Riverbank Lupine is a fast growing, perennial, nitrogen-fixing wildflower that is native to the Pacific Northwest.
Riverbank Lupine has beautiful whorls of blue-purple flowers with pleasant scent. The perennial flower stalks can reach up to 3 feet and are very attractive to native insects, bees, and butterflies. The palmate purple-tinged leaves are particularly elegant, radiating out in circles around their leaf stems, holding Spring dew and rain drops in their center.
Consider growing Riverbank Lupine with Great Camas or Common Camas to create a native meadow ecosystem that can provide food and beauty for you, the native pollinators, and the local wildlife. Everybody wins!
Environment and Culture
Riverbank Lupine grows in open woodlands, streambanks, and meadows throughout the Pacific Northwest - including droughty, steep, gravelly slopes. They are a great pioneer species for disturbed areas, helping with erosion control, soil fertility, and reintroduction of native wildlife.
They prefer full sun and well drained soils but can tolerate partial shade and some winter soil saturation. They are very drought-hardy and rarely need summer watering after initial establishment. As a nitrogen fixer, Lupine is an excellent companion plant. Consider growing it under trees that do not cast a dense shade such as Oregon White Oak, or alongside other wildflowers and native grasses in a backyard meadow setting.
Riverbank Lupine is very hardy and drought tolerant once established. It is advisable to water them during establishment but once they have taken no summer watering is needed. Consider collecting seeds in the fall and spreading them in early spring. After a couple of seasons of spreading seed you can establish a sizable stand with minimal effort and expense.
Native Range: CA, OR, WA, BC
USDA zones: 5-9
Ease of Care: Easy

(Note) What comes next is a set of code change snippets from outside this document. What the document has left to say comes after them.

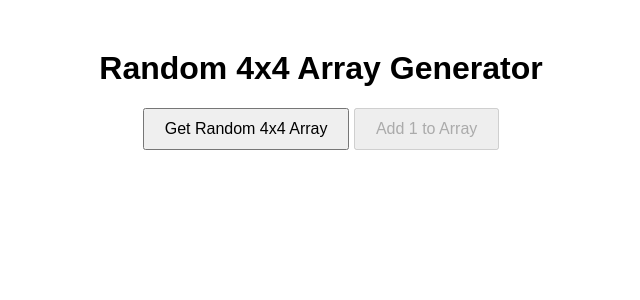
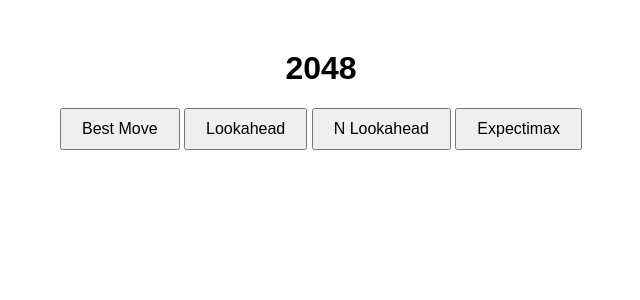
Before and after one commit to aditi-jain1/2048-Prediction-Model, a Flask app: page / in a window 1280 px wide. Shown: the top 300 px of the page, without its empty margins (319-959 px from the left). Run offline with Flask 3, Linux system fonts and the light colour scheme.

Commit message:
created simple ui run by running pyhton3 backend.py

```diff
--- a/backend.py
+++ b/backend.py
@@ -1,6 +1,7 @@
 from flask import Flask, render_template, jsonify, request
 import random
 from gameLogic import *
+from gameRunner import getModelInput
 
 app = Flask(__name__)
 
@@ -18,13 +19,19 @@
 def add_one():
     # Get the array from the POST request
     data = request.get_json()
-    array = data.get('array', [])
+    board = data.get('array', [])
+    value = data.get('value')
 
-    # Add 1 to each element of the array
-    updated_array = [[element + 1 for element in row] for row in array]
+    if max([max(row) for row in board]) == 16:
+        return jsonify({'game_over': True, 'array': board})
 
+    next_move = getModelInput(board, value)
+    moves = {1: "up", 2: "right", 3: "down", 4: "left"}
+    board_before_move = [row[:] for row in board]
+    board = move(board, moves[int(next_move)])
+    board = generateNewTile(board)
     # Return the updated array
-    return jsonify({'array': updated_array})
+    return jsonify({'game_over': False, 'array': board})
 
 if __name__ == '__main__':
     app.run(debug=True)
--- a/model.py
+++ b/model.py
@@ -9,7 +9,7 @@
 DEPTH = 4
 def applyModel(grid, modelType, move_function, isGameOver_fucntion, weights=WEIGHTS):
     if modelType == "best_move":
-        return best_move(grid, weights, move_function, isGameOver_fucntion)
+        return best_move2(grid, weights, move_function, isGameOver_fucntion)
     if modelType == "lookahead":
         return best_move_with_lookahead(grid, weights, move_function)
     if modelType == "nlookahead":
@@ -30,7 +30,7 @@
             return move_map[random.choice(valid_moves)]
         return move_map[best_move]
 
-def best_move(grid, weights, move_function, isGameOver_function):
+def best_move2(grid, weights, move_function, isGameOver_function):
     moves = ['up', 'down', 'left', 'right']
     best_score = -10000
     best_direction = "up"
--- a/templates/index.html
+++ b/templates/index.html
@@ -22,52 +22,101 @@
         .array-row {
             margin-bottom: 10px;
         }
+        #game-over {
+            margin-top: 20px;
+            font-size: 24px;
+            color: red;
+        }
+        #buttons-container {
+            margin-top: 20px;
+        }
+        #restartGame {
+            display: none;
+            margin-top: 20px;
+        }
     </style>
 </head>
 <body>
-    <h1>Random 4x4 Array Generator</h1>
-    <button id="getArray">Get Random 4x4 Array</button>
-    <button id="add1" disabled>Add 1 to Array</button>
+    <h1>2048</h1>
+    <div id="buttons-container">
+        <button id="best_move">Best Move</button>
+        <button id="lookahead">Lookahead</button>
+        <button id="nlookahead">N Lookahead</button>
+        <button id="expectimax">Expectimax</button>
+    </div>
     <div id="array"></div>
+    <div id="game-over" style="display: none;">
+        <p>Game Over!</p>
+    </div>
+
+    <button id="restartGame" style="display: none;">Restart Game</button>
 
     <script>
         let currentArray = null;
+        let processInterval = null;
+        let addValue = ''; // Store the value to be added to each element as a string
 
-        document.getElementById('getArray').addEventListener('click', () => {
+        // Function to handle the button click for adding 1, 2, 3, or 4
+        function handleAddButtonClick(value) {
+            addValue = value; // Store the string (e.g., "one", "two")
+            // Hide the buttons and show the restart button during the game
+            document.getElementById('buttons-container').style.display = 'none';
+            document.getElementById('restartGame').style.display = 'inline-block';
+
+            // Stop any ongoing process if it was already running
+            if (processInterval) {
+                clearInterval(processInterval);
+            }
+
+            // Fetch the initial random array
             fetch('/random-array')
                 .then(response => response.json())
                 .then(data => {
                     currentArray = data.array;
                     displayArray(currentArray);
-                    document.getElementById('add1').disabled = false; // Enable the "Add 1" button
+
+                    // Start a process to add the chosen value to the array repetitively
+                    processInterval = setInterval(() => {
+                        addToArray();
+                    }, 1000); // Call backend every 1 second
                 })
                 .catch(error => {
                     console.error('Error fetching the array:', error);
                     document.getElementById('array').textContent = 'Error fetching the array!';
                 });
-        });
+        }
 
-        document.getElementById('add1').addEventListener('click', () => {
+        // Add the selected value to each element of the array
+        function addToArray() {
             if (currentArray) {
                 fetch('/add-one', {
                     method: 'POST',
                     headers: {
                         'Content-Type': 'application/json'
                     },
-                    body: JSON.stringify({ array: currentArray })
+                    body: JSON.stringify({ array: currentArray, value: addValue })
                 })
                 .then(response => response.json())
                 .then(data => {
                     currentArray = data.array;
                     displayArray(currentArray);
+
+                    // Check if the game is over
+                    if (data.game_over) {
+                        clearInterval(processInterval); // Stop the interval
+                        document.getElementById('game-over').style.display = 'block'; // Show "Game Over"
+                        document.getElementById('restartGame').style.display = 'inline-block'; // Show restart button
+                    }
                 })
                 .catch(error => {
-                    console.error('Error adding 1 to the array:', error);
-                    document.getElementById('array').textContent = 'Error adding 1 to the array!';
+                    console.error('Error adding to the array:', error);
+                    document.getElementById('array').textContent = 'Error adding to the array!';
+                    clearInterval(processInterval); // Stop the interval if there's an error
                 });
             }
-        });
+        }
 
+        // Display the array on the frontend
         function displayArray(array) {
             const arrayDiv = document.getElementById('array');
             arrayDiv.innerHTML = ''; // Clear any previous array
@@ -80,6 +129,22 @@
                 arrayDiv.appendChild(rowDiv);
             });
         }
+
+        // Restart the game when the user clicks "Restart Game"
+        document.getElementById('restartGame').addEventListener('click', () => {
+            // Hide the "Game Over" message and the restart button
+            document.getElementById('game-over').style.display = 'none';
+            document.getElementById('restartGame').style.display = 'none';
+
+            // Show the "Add 1", "Add 2", "Add 3", "Add 4" buttons
+            document.getElementById('buttons-container').style.display = 'inline-block';
+        });
+
+        // Attach event listeners to the "Add 1", "Add 2", "Add 3", "Add 4" buttons
+        document.getElementById('best_move').addEventListener('click', () => handleAddButtonClick('best_move'));
+        document.getElementById('lookahead').addEventListener('click', () => handleAddButtonClick('lookahead'));
+        document.getElementById('nlookahead').addEventListener('click', () => handleAddButtonClick('nlookahead'));
+        document.getElementById('expectimax').addEventListener('click', () => handleAddButtonClick('expectimax'));
     </script>
 </body>
 </html>
```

Deer Resistance: Medium
Light Requirements: Sun-Part Shade
Soil Type: Dry-Moist, well-drained
Water Requirements: Dry, very drought tolerant after establishment